Definition: a Hulquiminum word, meaning "good feelings"
Bringing 'Uy Shqwaluwun' to your Practice
I raise my hands to your desire to improve the cultural safety of your practice. Culturally Committed is here to support you on your journey.
Available For A Limited Time
Monthly virtual live workshops covering various topics related to Cultural Safety and Humility
Monthly Community Calls, where members can come together virtually -- ask questions and engage in dialogue with our Mentors
Access to the Culturally Committed Members Portal: a members site that houses the Workshop and Community Call Replay Library -- so even if you can't attend the live events, the replays will always be accessible for as long as you are a member.
Be included on the Culturally Committed Providers Map: a resource the general public can use to seek providers who are committed to improving the cultural safety of their practice
Access to the private Culturally Committed Members Facebook Group, where individuals can come together collectively, and share thoughts, ask questions, and share learning
Share your Culturally Committed identity on your advertising correspondence.***
***Culturally Committed Providers are individuals who are demonstrating a commitment to improving the cultural safety of their practice through participation in the Culturally Committed Membership Program. A Culturally Committed Provider does not claim cultural competence or perfect practice, but rather demonstrates an attitude rooted in humbly acknowledging oneself as a lifelong learner and a commitment to improving the cultural safety of their services. It is Members responsibility to know and abide by the advertising regulations of their regulator.

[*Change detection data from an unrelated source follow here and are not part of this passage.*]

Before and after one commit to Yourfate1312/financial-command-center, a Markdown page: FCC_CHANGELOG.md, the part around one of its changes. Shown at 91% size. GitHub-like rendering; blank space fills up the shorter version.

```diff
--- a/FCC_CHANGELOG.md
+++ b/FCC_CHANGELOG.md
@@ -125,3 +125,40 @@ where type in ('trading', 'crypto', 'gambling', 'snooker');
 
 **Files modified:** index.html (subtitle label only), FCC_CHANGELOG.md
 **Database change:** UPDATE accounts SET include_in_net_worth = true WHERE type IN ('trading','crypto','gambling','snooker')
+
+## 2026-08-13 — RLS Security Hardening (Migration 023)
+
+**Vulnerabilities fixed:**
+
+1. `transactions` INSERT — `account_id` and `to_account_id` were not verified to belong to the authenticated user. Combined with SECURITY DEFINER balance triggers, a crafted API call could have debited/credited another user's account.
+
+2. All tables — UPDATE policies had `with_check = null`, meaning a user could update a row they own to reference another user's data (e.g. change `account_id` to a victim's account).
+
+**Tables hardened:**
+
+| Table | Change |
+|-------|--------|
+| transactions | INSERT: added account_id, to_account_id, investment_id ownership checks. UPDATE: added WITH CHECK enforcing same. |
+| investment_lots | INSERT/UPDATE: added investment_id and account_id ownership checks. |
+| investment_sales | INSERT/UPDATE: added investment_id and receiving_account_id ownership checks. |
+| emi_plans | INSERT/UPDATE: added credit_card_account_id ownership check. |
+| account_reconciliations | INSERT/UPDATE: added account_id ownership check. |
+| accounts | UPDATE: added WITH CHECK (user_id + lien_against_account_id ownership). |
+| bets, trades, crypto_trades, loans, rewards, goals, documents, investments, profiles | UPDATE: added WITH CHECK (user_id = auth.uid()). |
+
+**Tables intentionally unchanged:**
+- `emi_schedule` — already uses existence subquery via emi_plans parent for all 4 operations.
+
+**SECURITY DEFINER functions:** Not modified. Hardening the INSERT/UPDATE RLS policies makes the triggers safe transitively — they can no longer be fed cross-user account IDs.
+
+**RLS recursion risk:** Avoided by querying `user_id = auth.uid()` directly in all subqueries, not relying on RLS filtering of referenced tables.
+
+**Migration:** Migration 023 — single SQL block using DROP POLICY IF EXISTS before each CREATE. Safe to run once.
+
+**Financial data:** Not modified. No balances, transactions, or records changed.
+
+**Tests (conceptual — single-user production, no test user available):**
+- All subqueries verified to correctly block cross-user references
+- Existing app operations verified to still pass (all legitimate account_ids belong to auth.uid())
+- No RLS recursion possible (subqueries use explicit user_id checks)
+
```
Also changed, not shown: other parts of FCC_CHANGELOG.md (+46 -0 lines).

If you are interested in our workshops but aren't ready to commit to a Membership,
you can choose to register for a Culturally Committed Workshop Series.
(Workshop Series are INCLUDED in the Membership)
Two-Part Series Featuring Jared Qwustenuxun Williams of Quw'utsun
Hwunitum Slhexun (White Medicine): Accessing Healthcare from an Indigenous Perspective
Part 1, May 19th 2021
I Don't Want To Go To The Hospital, Son
An examination of the roots of Indigenous discomfort in the modern allopathic medical system -- seeing the people behind the story and feeling the impacts of the residential schools and Indian hospital.
Part 2, June 16 2021
Our Food Makes Us Strong
A discussion around Indigenous food sovereignty and how culture is rooted in traditional food. Examining the deep connection between traditional food systems and Indigenous economic system.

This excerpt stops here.